Dear Michigan: When Mom is drunk, she should not be around your child, and you should tell her so. Hopefully, access to the new grandchild will provide the incentive for her to finally get the help she needs. If you believe she is depressed and is self-medicating with alcohol, encourage her to discuss this with her doctor. Tell her you will make the appointment and go with her. If she truly wants to sober up, she will do this. In the meantime, please contact Al-Anon (al-anon.alateen.org) at 1-888- 4AL-ANON (1-888-425-2666), for family and friends of those with drinking problems.
Dear Annie: Our music teacher group has a question for you. We will try to make it short and sweet. Should parents have to pay for missed music lessons?
We have discussed this with fellow piano, band and vocal teachers who give private lessons, and everyone is having the same problem. Parents don’t want to pay for missed lessons, and we think they should because they have a reserved lesson time each week. They don’t understand that we have set schedules and depend on the income to help with our bills. What is your take on this? — Losing Money
Dear Losing: There is nothing wrong with charging parents for missed lessons if they do not notify you sufficiently in advance. Students are paying for your time, as well as your expertise. The amount you charge and how much notice you require are up to you. When you take on new students, inform them of this policy. Tell the parents of your current students that, starting next month, these guidelines will be in effect. Good luck.
Dear Annie: I read the letter from “Dirty Dishes Not Dirty Hands,” who was upset that a friend washed his hands in the kitchen sink after a round of golf.

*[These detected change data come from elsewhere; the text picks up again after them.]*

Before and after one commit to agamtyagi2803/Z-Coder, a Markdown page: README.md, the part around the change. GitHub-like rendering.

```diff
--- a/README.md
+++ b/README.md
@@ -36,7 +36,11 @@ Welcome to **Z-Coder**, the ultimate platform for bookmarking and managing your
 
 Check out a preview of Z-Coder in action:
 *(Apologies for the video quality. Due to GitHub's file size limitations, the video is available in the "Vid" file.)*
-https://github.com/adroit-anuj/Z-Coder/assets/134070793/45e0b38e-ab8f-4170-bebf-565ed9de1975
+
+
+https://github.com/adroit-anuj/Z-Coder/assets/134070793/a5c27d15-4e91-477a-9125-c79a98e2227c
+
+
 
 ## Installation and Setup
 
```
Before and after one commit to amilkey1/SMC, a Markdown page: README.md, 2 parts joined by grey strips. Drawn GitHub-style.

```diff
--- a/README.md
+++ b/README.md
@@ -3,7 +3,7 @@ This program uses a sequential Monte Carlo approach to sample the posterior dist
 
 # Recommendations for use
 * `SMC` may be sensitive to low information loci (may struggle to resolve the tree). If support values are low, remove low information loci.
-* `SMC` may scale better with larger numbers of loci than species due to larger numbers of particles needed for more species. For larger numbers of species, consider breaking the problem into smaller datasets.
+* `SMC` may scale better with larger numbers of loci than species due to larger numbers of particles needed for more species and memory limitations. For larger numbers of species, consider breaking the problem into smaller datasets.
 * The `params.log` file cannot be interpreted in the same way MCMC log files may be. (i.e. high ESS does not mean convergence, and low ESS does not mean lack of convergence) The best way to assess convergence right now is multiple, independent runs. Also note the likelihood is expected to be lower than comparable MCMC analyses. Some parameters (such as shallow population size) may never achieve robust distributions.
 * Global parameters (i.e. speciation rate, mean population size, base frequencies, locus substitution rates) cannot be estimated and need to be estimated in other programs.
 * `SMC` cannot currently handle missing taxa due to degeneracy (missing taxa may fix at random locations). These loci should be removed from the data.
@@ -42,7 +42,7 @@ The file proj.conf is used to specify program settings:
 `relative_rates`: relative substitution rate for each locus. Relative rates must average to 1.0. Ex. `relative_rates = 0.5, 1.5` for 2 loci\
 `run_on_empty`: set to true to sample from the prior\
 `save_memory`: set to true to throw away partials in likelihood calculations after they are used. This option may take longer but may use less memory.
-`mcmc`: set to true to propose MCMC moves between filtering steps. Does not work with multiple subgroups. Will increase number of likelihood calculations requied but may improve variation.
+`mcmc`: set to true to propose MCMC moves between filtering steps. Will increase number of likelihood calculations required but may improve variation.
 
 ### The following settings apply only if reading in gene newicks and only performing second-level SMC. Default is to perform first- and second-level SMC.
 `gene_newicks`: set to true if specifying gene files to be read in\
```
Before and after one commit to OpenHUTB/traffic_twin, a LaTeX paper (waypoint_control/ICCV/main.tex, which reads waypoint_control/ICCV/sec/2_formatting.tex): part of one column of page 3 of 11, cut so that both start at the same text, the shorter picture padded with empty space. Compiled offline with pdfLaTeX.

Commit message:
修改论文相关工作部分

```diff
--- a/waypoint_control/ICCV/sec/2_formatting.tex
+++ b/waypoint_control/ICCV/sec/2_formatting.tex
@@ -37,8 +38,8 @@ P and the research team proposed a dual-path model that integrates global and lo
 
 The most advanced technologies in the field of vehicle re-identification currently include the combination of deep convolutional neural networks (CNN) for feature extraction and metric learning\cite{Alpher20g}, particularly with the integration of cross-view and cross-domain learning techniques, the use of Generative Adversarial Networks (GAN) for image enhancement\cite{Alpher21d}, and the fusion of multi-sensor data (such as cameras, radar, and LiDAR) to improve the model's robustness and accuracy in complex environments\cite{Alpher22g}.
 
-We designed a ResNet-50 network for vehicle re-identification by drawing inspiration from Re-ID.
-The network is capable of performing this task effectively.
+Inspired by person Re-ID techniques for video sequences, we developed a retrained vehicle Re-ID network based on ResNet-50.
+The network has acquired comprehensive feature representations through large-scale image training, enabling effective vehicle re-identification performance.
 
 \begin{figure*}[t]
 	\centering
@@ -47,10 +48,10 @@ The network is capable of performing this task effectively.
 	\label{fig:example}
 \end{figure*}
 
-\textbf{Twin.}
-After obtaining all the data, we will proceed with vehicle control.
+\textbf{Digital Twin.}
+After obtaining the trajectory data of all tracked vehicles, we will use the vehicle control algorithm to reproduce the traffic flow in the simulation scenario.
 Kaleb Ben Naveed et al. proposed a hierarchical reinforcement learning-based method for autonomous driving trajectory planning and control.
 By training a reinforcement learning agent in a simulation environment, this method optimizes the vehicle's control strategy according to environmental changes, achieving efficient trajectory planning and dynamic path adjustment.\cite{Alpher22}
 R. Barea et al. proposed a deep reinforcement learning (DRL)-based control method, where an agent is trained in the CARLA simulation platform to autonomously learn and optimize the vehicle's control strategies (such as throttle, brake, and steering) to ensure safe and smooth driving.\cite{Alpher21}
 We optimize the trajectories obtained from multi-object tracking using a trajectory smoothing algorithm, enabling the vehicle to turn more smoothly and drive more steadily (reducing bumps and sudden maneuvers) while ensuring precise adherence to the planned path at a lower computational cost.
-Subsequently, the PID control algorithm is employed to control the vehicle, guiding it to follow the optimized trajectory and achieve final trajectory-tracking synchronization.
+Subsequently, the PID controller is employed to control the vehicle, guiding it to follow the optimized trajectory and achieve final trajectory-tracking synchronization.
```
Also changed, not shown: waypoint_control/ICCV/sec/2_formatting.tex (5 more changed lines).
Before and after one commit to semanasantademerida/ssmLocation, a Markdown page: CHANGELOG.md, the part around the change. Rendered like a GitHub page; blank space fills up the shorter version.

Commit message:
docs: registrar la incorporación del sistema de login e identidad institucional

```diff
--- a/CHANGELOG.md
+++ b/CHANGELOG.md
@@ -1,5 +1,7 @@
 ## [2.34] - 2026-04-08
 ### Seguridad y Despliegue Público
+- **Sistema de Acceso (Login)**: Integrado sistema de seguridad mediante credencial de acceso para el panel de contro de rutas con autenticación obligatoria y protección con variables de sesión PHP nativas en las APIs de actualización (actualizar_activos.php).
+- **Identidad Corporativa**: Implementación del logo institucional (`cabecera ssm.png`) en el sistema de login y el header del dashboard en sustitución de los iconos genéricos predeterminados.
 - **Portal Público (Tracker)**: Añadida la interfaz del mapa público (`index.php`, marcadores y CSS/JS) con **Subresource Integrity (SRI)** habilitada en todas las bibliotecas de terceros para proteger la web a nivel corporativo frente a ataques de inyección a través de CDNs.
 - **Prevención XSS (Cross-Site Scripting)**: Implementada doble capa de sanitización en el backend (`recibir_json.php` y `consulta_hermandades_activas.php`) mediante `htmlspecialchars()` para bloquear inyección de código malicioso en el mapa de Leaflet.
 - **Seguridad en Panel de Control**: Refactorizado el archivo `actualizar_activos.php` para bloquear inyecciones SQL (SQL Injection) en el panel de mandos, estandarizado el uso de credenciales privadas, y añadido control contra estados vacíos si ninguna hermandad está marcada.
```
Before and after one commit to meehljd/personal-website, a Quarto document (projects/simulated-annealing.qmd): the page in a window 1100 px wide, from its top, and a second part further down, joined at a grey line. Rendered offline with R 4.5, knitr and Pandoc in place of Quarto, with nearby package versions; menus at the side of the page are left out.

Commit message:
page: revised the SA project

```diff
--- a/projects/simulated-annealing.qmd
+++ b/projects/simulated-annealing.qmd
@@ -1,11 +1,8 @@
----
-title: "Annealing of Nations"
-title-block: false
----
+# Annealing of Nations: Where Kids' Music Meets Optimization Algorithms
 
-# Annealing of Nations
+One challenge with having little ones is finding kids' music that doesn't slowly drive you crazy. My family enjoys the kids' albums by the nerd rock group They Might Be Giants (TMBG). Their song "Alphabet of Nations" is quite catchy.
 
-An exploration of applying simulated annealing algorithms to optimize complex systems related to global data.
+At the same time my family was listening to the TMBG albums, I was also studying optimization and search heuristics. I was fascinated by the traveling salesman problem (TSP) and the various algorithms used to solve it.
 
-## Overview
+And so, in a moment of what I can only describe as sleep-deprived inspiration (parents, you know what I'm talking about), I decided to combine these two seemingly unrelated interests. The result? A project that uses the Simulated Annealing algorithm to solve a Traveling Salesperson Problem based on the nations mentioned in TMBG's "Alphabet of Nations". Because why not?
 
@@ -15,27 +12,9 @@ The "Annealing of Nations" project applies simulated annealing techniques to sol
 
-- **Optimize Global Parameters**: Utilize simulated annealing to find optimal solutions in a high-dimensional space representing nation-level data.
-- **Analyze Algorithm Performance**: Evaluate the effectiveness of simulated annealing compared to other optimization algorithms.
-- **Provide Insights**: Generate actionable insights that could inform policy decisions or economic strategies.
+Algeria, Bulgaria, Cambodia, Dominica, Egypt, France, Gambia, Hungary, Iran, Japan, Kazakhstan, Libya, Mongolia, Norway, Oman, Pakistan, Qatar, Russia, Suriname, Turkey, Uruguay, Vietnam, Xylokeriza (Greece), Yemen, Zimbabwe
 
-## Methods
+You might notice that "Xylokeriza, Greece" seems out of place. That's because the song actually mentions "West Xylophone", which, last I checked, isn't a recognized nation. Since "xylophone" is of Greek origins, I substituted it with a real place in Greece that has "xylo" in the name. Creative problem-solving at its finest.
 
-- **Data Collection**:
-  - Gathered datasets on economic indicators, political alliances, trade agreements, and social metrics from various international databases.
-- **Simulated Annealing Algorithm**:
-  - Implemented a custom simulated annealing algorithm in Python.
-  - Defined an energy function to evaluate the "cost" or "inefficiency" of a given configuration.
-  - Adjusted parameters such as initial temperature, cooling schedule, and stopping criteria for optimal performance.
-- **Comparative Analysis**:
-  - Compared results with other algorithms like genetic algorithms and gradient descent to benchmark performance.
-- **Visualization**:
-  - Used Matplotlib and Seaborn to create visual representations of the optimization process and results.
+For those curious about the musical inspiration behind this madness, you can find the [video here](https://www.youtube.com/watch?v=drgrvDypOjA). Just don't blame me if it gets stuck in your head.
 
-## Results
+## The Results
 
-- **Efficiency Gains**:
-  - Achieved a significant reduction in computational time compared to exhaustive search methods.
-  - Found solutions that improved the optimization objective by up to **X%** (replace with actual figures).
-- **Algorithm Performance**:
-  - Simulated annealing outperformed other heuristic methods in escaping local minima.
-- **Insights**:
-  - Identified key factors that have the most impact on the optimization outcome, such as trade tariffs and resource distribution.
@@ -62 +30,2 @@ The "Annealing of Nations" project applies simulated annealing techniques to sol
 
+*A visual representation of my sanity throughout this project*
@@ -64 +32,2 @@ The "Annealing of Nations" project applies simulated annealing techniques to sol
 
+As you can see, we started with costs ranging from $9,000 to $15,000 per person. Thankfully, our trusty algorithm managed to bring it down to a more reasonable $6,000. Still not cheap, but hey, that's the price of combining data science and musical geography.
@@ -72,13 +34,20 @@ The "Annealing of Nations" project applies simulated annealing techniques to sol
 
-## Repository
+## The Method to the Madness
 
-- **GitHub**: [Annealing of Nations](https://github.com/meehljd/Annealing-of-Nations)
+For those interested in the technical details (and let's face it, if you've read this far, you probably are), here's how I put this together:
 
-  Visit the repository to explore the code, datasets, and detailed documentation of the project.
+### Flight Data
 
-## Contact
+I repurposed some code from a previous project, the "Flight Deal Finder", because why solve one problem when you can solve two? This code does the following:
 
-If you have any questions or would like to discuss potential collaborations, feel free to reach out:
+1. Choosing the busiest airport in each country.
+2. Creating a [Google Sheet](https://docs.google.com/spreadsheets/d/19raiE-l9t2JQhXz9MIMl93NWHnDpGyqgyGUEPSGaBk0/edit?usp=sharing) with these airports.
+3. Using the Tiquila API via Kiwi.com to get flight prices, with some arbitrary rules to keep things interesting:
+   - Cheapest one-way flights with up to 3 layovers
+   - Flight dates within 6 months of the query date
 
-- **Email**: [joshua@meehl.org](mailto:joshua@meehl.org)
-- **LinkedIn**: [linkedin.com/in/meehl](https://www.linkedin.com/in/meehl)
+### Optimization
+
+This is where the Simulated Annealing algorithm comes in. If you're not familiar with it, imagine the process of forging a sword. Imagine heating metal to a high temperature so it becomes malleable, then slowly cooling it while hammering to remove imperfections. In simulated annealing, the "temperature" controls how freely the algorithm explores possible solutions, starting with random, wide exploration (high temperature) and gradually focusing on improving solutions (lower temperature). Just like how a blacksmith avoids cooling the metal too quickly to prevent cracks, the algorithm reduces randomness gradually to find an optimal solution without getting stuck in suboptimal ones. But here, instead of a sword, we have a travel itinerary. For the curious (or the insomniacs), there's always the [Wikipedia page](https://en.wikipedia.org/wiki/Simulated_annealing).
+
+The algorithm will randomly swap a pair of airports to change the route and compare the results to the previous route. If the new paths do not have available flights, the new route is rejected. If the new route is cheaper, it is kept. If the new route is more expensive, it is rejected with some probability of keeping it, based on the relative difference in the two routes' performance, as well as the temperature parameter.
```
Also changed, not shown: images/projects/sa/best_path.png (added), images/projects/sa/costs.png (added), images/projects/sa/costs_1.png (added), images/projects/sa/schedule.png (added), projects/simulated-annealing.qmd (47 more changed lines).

Don’t wash your hands in the kitchen sink? Oh, please! I wash the carrots I pull out of the ground in the kitchen sink. I even wash my small dog in the kitchen sink. Does he think dirty dishes are germ free? If “Dishes” is concerned about a germ or two getting on his food after a hand washing, he can spray the sink with a disinfectant or wipe it down with chlorine bleach. — Clean Enough
Dear Clean: You can do whatever makes you happy, but it is considered safer to avoid washing outdoor dirt in the same sink where you prepare food. (And we’d certainly wash the dog in the bathtub.)
Annie’s Mailbox is written by Kathy Mitchell and Marcy Sugar, longtime editors of the Ann Landers column. Please e-mail your questions to email@example.com, or write to: Annie’s Mailbox, c/o Creators Syndicate, 5777 W. Century Blvd., Ste. 700, Los Angeles, CA 90045. To find out more about Annie’s Mailbox and read features by other Creators Syndicate writers and cartoonists, visit the Creators Syndicate Web page at www.creators.com.
Published in The Messenger 8.2.10